Produce all the records again exactly as they stand.

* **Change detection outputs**
=== Begin Enclosure ===

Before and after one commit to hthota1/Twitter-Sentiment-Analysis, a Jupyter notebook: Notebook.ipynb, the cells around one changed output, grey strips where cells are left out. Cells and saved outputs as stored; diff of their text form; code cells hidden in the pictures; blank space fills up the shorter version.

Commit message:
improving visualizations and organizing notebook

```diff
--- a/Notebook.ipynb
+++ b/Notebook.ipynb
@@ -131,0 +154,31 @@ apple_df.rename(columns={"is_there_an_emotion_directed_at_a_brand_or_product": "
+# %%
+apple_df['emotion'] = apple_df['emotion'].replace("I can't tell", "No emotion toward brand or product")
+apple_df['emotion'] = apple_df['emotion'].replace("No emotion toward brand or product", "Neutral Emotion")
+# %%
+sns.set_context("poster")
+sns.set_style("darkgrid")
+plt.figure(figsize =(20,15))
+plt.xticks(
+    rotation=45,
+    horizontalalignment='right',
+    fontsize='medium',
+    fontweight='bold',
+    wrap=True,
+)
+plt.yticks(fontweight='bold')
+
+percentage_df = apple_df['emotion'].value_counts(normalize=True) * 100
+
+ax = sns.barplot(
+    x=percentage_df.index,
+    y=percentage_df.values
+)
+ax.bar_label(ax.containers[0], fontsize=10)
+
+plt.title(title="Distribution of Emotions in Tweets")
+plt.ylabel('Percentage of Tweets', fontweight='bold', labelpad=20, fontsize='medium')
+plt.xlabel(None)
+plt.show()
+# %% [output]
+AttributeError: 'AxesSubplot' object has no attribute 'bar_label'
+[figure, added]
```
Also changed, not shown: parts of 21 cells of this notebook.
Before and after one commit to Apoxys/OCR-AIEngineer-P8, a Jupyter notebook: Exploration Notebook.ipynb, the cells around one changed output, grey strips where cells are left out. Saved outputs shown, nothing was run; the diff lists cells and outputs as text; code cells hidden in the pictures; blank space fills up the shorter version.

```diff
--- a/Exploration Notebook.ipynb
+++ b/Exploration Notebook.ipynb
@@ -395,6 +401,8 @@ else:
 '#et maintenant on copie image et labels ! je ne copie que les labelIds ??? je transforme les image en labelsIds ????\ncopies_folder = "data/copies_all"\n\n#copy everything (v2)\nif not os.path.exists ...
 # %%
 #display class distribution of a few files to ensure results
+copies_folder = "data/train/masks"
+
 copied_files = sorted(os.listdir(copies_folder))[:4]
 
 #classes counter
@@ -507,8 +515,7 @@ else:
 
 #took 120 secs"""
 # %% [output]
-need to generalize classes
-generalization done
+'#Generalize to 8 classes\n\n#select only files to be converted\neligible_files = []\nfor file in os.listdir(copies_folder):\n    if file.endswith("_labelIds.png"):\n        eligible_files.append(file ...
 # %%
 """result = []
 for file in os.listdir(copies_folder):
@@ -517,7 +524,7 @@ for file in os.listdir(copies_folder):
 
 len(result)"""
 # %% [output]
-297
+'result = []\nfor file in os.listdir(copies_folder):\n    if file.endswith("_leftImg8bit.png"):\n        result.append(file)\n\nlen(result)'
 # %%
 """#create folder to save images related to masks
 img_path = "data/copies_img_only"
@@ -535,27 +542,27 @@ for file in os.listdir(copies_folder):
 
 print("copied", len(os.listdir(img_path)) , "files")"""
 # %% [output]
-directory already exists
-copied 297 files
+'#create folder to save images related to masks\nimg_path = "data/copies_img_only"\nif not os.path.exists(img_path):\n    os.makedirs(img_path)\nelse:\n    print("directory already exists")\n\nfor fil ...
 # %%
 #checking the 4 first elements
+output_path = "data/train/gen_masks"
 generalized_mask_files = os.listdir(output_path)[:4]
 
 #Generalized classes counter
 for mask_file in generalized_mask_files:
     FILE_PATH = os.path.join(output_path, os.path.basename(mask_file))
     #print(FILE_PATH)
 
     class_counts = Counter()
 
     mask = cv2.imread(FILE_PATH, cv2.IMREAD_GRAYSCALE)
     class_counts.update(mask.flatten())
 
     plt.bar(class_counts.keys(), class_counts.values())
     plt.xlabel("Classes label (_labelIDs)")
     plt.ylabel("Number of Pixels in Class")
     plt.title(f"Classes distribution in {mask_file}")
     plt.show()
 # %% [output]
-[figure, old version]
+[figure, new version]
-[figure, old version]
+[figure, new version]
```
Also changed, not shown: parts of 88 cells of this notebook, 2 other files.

=== End Enclosure ===

* **SOLUTION TO THIS TASK**
Before and after one commit to hthota1/Twitter-Sentiment-Analysis, a Jupyter notebook: Notebook.ipynb, the cells around one changed output, grey strips where cells are left out. Cells and saved outputs as stored; diff of their text form; code cells hidden in the pictures; blank space fills up the shorter version.

Commit message:
improving visualizations and organizing notebook

```diff
--- a/Notebook.ipynb
+++ b/Notebook.ipynb
@@ -131,0 +154,31 @@ apple_df.rename(columns={"is_there_an_emotion_directed_at_a_brand_or_product": "
+# %%
+apple_df['emotion'] = apple_df['emotion'].replace("I can't tell", "No emotion toward brand or product")
+apple_df['emotion'] = apple_df['emotion'].replace("No emotion toward brand or product", "Neutral Emotion")
+# %%
+sns.set_context("poster")
+sns.set_style("darkgrid")
+plt.figure(figsize =(20,15))
+plt.xticks(
+    rotation=45,
+    horizontalalignment='right',
+    fontsize='medium',
+    fontweight='bold',
+    wrap=True,
+)
+plt.yticks(fontweight='bold')
+
+percentage_df = apple_df['emotion'].value_counts(normalize=True) * 100
+
+ax = sns.barplot(
+    x=percentage_df.index,
+    y=percentage_df.values
+)
+ax.bar_label(ax.containers[0], fontsize=10)
+
+plt.title(title="Distribution of Emotions in Tweets")
+plt.ylabel('Percentage of Tweets', fontweight='bold', labelpad=20, fontsize='medium')
+plt.xlabel(None)
+plt.show()
+# %% [output]
+AttributeError: 'AxesSubplot' object has no attribute 'bar_label'
+[figure, added]
```
Also changed, not shown: parts of 21 cells of this notebook.
Before and after one commit to Apoxys/OCR-AIEngineer-P8, a Jupyter notebook: Exploration Notebook.ipynb, the cells around one changed output, grey strips where cells are left out. Saved outputs shown, nothing was run; the diff lists cells and outputs as text; code cells hidden in the pictures; blank space fills up the shorter version.

```diff
--- a/Exploration Notebook.ipynb
+++ b/Exploration Notebook.ipynb
@@ -395,6 +401,8 @@ else:
 '#et maintenant on copie image et labels ! je ne copie que les labelIds ??? je transforme les image en labelsIds ????\ncopies_folder = "data/copies_all"\n\n#copy everything (v2)\nif not os.path.exists ...
 # %%
 #display class distribution of a few files to ensure results
+copies_folder = "data/train/masks"
+
 copied_files = sorted(os.listdir(copies_folder))[:4]
 
 #classes counter
@@ -507,8 +515,7 @@ else:
 
 #took 120 secs"""
 # %% [output]
-need to generalize classes
-generalization done
+'#Generalize to 8 classes\n\n#select only files to be converted\neligible_files = []\nfor file in os.listdir(copies_folder):\n    if file.endswith("_labelIds.png"):\n        eligible_files.append(file ...
 # %%
 """result = []
 for file in os.listdir(copies_folder):
@@ -517,7 +524,7 @@ for file in os.listdir(copies_folder):
 
 len(result)"""
 # %% [output]
-297
+'result = []\nfor file in os.listdir(copies_folder):\n    if file.endswith("_leftImg8bit.png"):\n        result.append(file)\n\nlen(result)'
 # %%
 """#create folder to save images related to masks
 img_path = "data/copies_img_only"
@@ -535,27 +542,27 @@ for file in os.listdir(copies_folder):
 
 print("copied", len(os.listdir(img_path)) , "files")"""
 # %% [output]
-directory already exists
-copied 297 files
+'#create folder to save images related to masks\nimg_path = "data/copies_img_only"\nif not os.path.exists(img_path):\n    os.makedirs(img_path)\nelse:\n    print("directory already exists")\n\nfor fil ...
 # %%
 #checking the 4 first elements
+output_path = "data/train/gen_masks"
 generalized_mask_files = os.listdir(output_path)[:4]
 
 #Generalized classes counter
 for mask_file in generalized_mask_files:
     FILE_PATH = os.path.join(output_path, os.path.basename(mask_file))
     #print(FILE_PATH)
 
     class_counts = Counter()
 
     mask = cv2.imread(FILE_PATH, cv2.IMREAD_GRAYSCALE)
     class_counts.update(mask.flatten())
 
     plt.bar(class_counts.keys(), class_counts.values())
     plt.xlabel("Classes label (_labelIDs)")
     plt.ylabel("Number of Pixels in Class")
     plt.title(f"Classes distribution in {mask_file}")
     plt.show()
 # %% [output]
-[figure, old version]
+[figure, new version]
-[figure, old version]
+[figure, new version]
```
Also changed, not shown: parts of 88 cells of this notebook, 2 other files.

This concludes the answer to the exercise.